My friends are no slouches, either. They are hardworking, prolific writers who have won literary prizes and lots of accolades. So why all the guilt?
There’s so much to unpack in this writers-and-guilt topic, but I think right now I want to talk about daydreaming. And I’m only calling it daydreaming for lack of a better word. "Meditating" might also suffice, but tends to have that Eastern/yoga class affiliation. Anyway... in terms of writing a novel, daydreaming is that thing you absolutely HAVE to do a lot of, especially in the beginning. It is a necessary state of percolation wherein your brain gets a chance to step back and experience your as-yet-not-totally-formed narrative holistically. I realize that doesn’t sound possible: How can you have a holistic glimpse of something that, at this early stage, your conscious brain can only see in bits and parts?
There is an anecdote about how Faulkner came up with The Sound and the Fury. He said he had a vision – a mental snapshot, really – of a girl climbing a tree in white bloomers that had been muddied. His brain told him there was an entire novel – a great novel about the South – contained in that image, and he wrote TSATF pursuing with his conscious brain what his subconscious brain intuitively understood.
Even when you are mid-novel – or even at the denouement for that matter – daydreaming still serves a crucial function. It allows you to see and resolve plot holes, or better understand character motivations. It is not merely your brain solving a jigsaw puzzle, it is your brain designing and reverse-engineering that jigsaw puzzle. Daydreaming is the time you get those delicious AHA! moments in your life as a writer.
So why can it also feel like crap? Why do we feel so guilty when we spend hours daydreaming? Easy answer: Because for every AHA! moment, you have ten moments wherein nothing is resolved, and wherein you are stymied. These sensations are awful, because it feels like you are in the middle of thought you never got to finish. You go out to dinner with your friends and feel distracted. You’re cranky with your partner, and not really present.

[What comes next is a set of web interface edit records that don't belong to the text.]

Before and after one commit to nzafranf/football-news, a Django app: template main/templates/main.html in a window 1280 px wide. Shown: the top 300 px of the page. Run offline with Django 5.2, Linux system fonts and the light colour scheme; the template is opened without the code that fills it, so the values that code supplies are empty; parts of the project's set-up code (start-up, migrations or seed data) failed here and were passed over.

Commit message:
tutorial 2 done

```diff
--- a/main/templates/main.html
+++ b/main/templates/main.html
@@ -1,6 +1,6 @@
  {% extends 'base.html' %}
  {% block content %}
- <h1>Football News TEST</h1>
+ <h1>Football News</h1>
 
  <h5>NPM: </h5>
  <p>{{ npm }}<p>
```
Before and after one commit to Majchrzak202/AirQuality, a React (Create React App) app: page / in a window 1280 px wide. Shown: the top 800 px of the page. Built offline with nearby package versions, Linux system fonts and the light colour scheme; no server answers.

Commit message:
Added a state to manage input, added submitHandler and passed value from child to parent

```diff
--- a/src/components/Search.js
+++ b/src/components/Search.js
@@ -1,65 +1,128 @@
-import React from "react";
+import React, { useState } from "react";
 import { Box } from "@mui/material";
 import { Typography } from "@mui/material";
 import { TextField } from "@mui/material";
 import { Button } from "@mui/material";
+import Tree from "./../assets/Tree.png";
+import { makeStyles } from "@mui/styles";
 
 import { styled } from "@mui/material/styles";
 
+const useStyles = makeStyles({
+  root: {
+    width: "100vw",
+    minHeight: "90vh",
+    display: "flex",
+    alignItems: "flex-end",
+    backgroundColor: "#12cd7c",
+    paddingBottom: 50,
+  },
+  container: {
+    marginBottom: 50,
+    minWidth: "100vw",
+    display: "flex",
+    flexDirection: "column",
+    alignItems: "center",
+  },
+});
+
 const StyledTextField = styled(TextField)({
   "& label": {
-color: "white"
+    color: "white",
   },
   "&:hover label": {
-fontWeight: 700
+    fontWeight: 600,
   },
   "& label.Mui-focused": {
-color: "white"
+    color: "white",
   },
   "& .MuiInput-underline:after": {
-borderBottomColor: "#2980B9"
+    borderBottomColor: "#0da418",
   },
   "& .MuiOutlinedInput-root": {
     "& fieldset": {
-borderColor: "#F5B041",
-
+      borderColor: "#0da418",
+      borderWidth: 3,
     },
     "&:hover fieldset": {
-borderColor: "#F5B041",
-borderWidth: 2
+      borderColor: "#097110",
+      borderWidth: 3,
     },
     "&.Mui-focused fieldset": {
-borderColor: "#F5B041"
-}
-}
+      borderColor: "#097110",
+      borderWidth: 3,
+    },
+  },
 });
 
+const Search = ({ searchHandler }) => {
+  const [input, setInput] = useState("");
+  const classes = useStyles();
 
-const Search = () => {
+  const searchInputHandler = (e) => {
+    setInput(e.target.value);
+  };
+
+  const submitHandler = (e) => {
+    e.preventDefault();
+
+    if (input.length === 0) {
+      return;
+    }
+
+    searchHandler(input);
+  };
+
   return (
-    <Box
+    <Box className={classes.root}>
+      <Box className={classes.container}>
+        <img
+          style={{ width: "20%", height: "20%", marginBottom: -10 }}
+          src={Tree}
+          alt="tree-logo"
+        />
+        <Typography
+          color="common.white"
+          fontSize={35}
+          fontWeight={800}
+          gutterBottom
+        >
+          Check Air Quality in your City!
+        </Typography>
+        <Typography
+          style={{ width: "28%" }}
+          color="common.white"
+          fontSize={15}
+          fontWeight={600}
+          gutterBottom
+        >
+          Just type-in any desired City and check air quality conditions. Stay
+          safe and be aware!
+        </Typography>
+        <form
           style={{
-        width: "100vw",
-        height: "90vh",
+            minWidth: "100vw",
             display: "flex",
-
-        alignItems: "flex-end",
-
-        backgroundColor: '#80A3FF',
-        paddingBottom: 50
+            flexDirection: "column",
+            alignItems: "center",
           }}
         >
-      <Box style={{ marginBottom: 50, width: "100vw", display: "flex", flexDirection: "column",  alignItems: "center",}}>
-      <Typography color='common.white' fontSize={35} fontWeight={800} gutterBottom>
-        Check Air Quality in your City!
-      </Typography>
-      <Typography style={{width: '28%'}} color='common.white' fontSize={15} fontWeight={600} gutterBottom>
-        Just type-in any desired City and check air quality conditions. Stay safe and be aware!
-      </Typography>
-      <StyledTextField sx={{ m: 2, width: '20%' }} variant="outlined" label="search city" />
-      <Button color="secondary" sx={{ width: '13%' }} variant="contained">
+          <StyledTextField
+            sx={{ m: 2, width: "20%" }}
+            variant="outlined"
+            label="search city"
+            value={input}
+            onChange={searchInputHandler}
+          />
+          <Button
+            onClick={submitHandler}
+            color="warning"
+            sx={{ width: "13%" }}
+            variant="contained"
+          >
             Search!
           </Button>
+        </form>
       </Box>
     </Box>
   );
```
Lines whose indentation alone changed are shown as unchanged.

And the even more obvious answer: You have no output to show for your preoccupation. Cinema has often captured this impotency all too vividly: The frustrated writer, staring at his silent typewriter. Chewing his nails. Repeatedly and mindlessly bouncing a ball against a wall. Frittering away the minutes, hours. Downing a bottle of whiskey. (“Writer” almost always = a guy in the movie camera's eye. In fact, it almost always equals Johnny Depp.) There is a pathetic kind of comedy in these images, but who wants to relate to a deadbeat who is all intention and no output?
Whether we like it or not – whether we admit it or not – we writers are more or less slaves to word count. There is a comfort in the quantifiable. No matter how much we try to resist the dogma that surrounds us, we tend (unfortunately) to perceive the act of writing a novel as something akin to running a marathon, wherein every word amounts to one step.
But (in my humble opinion) writing is not a linear process. It is your brain trying to create a web of ideas, a 3D constellation that orders itself into cohesion, but that also invites the reader to participate in this act of organization (and allow for multiple re-orderings by multiple readers).
Daydreaming serves a deeply important purpose in this latter model of the writing process. And it’s a shame that so many writers I know – writers who regularly publish – will describe their day to me with an air of guilt, of shame, of impotency. Personally, I feel the more “daydreaming” they do, the more I will enjoy their eventual book!
But then, who knows. If daydreaming has been so systematically undervalued, maybe the guilt serves a purpose, too.
In any case, I’ve recently begun working on my third novel, and I spend several dogged hours each and every day, slowly putting words on the page. But I also remind myself that it’s okay, too, to sometimes lie flat on my back on the carpet and stare up at the ceiling as I try to picture the shape of a character’s nose, or the turn of events in the next chapter, or a detail about the setting. I remind myself to take my time, to get lost in this alternate reality – so I can sniff out what works and what doesn’t, but also so that when my reader finally picks up this book, hopefully he/she can get lost in it, too. I remind myself to value the daydreaming as a tool to help my narrative reach a more organic state.
And then when I feel guilty enough, I get up and write some more words.